Exercise aim.
Working from the records below, repeat exactly the lines starting at the line that contains "B -->|Yes| C[Preprocess in GEE]" and ending at the line that contains "style E fill:#FFFFFF,stroke:#000000,stroke-width:3px,color:black", inclusive.

Input data.
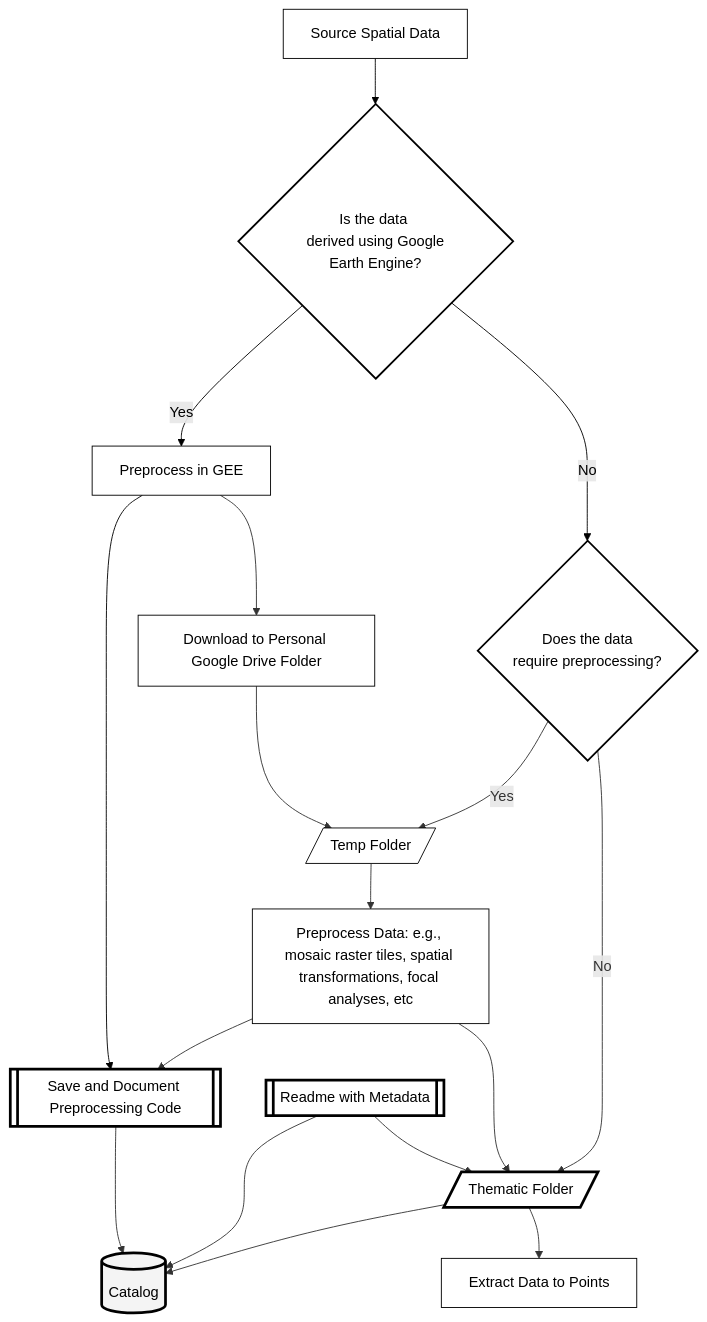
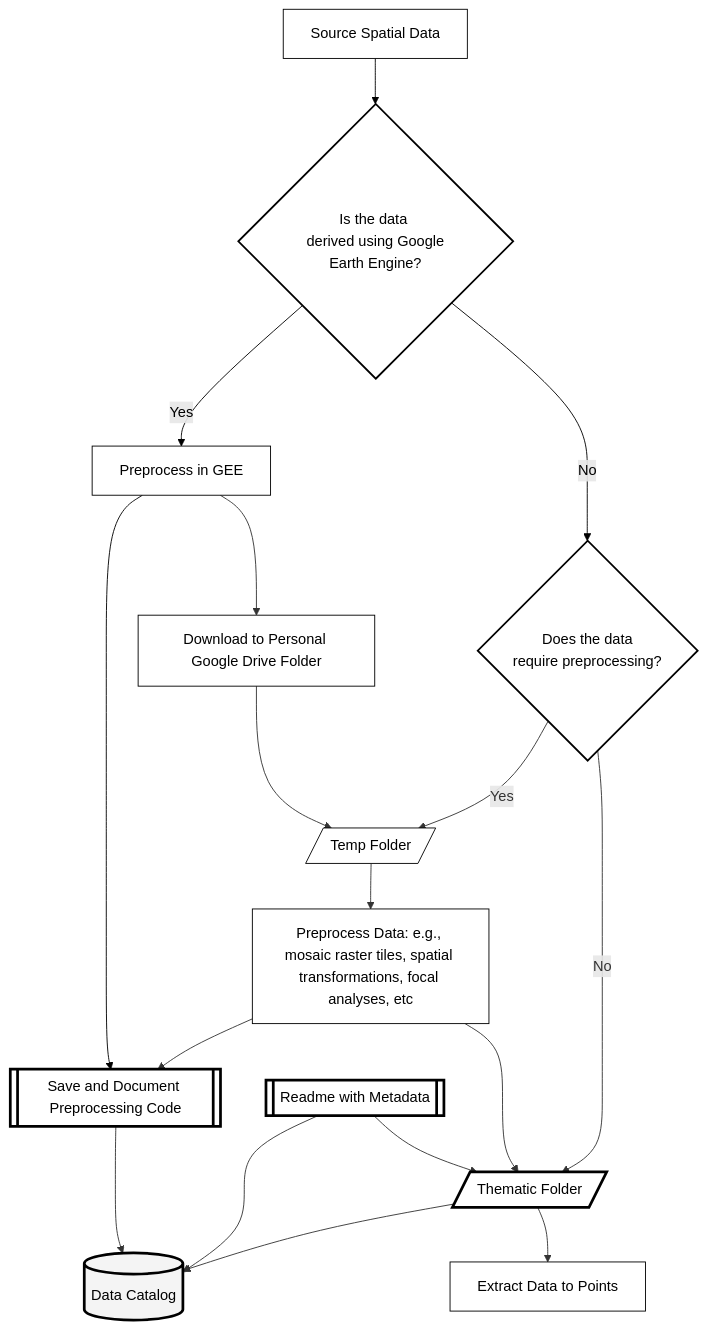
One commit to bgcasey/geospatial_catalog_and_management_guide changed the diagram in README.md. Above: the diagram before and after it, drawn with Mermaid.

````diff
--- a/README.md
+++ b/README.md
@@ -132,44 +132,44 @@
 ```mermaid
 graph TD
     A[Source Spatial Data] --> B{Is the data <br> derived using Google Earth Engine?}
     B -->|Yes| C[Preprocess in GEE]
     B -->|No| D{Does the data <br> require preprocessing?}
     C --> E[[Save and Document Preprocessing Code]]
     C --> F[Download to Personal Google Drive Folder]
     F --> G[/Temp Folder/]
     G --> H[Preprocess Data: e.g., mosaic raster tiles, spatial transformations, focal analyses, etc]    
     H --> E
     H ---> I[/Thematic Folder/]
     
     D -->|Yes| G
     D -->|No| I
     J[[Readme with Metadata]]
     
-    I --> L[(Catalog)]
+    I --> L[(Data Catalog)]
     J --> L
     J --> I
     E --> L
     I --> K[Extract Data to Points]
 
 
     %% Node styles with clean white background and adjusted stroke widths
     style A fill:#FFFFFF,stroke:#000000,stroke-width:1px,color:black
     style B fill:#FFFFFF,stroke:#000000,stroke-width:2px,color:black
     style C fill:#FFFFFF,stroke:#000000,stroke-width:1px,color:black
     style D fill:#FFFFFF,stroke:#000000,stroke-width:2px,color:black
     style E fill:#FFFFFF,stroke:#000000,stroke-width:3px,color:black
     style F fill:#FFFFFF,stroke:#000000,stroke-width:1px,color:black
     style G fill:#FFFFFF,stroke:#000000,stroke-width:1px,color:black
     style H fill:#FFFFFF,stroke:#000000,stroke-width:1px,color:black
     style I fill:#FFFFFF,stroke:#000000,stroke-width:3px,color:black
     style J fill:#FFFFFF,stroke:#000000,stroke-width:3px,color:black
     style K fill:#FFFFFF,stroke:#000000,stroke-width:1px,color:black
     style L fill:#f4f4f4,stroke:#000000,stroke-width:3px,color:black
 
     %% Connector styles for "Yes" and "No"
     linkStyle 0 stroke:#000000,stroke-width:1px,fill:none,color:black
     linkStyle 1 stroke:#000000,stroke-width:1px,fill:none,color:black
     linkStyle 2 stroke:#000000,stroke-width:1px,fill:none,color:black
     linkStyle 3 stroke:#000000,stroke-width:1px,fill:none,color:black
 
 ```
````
---
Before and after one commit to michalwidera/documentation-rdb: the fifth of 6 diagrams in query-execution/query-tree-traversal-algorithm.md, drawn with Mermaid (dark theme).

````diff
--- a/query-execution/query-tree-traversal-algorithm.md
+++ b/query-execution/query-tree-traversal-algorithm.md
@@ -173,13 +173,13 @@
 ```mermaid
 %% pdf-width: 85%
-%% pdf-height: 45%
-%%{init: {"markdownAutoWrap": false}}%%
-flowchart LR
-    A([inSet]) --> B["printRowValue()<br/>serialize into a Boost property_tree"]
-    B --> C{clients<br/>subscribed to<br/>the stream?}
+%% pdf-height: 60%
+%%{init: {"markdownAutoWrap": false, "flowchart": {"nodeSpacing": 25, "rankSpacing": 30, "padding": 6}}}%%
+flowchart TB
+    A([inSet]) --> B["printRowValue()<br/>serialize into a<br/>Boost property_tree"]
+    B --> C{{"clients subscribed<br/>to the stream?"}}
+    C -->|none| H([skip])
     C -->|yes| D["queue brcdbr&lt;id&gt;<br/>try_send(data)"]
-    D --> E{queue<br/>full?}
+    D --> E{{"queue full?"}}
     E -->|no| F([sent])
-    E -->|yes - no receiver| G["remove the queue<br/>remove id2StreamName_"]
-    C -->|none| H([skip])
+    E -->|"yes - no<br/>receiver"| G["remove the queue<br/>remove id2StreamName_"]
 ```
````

Output of the exercise.
     B -->|Yes| C[Preprocess in GEE]
     B -->|No| D{Does the data <br> require preprocessing?}
     C --> E[[Save and Document Preprocessing Code]]
     C --> F[Download to Personal Google Drive Folder]
     F --> G[/Temp Folder/]
     G --> H[Preprocess Data: e.g., mosaic raster tiles, spatial transformations, focal analyses, etc]    
     H --> E
     H ---> I[/Thematic Folder/]
     
     D -->|Yes| G
     D -->|No| I
     J[[Readme with Metadata]]
     
-    I --> L[(Catalog)]
+    I --> L[(Data Catalog)]
     J --> L
     J --> I
     E --> L
     I --> K[Extract Data to Points]
 
 
     %% Node styles with clean white background and adjusted stroke widths
     style A fill:#FFFFFF,stroke:#000000,stroke-width:1px,color:black
     style B fill:#FFFFFF,stroke:#000000,stroke-width:2px,color:black
     style C fill:#FFFFFF,stroke:#000000,stroke-width:1px,color:black
     style D fill:#FFFFFF,stroke:#000000,stroke-width:2px,color:black
     style E fill:#FFFFFF,stroke:#000000,stroke-width:3px,color:black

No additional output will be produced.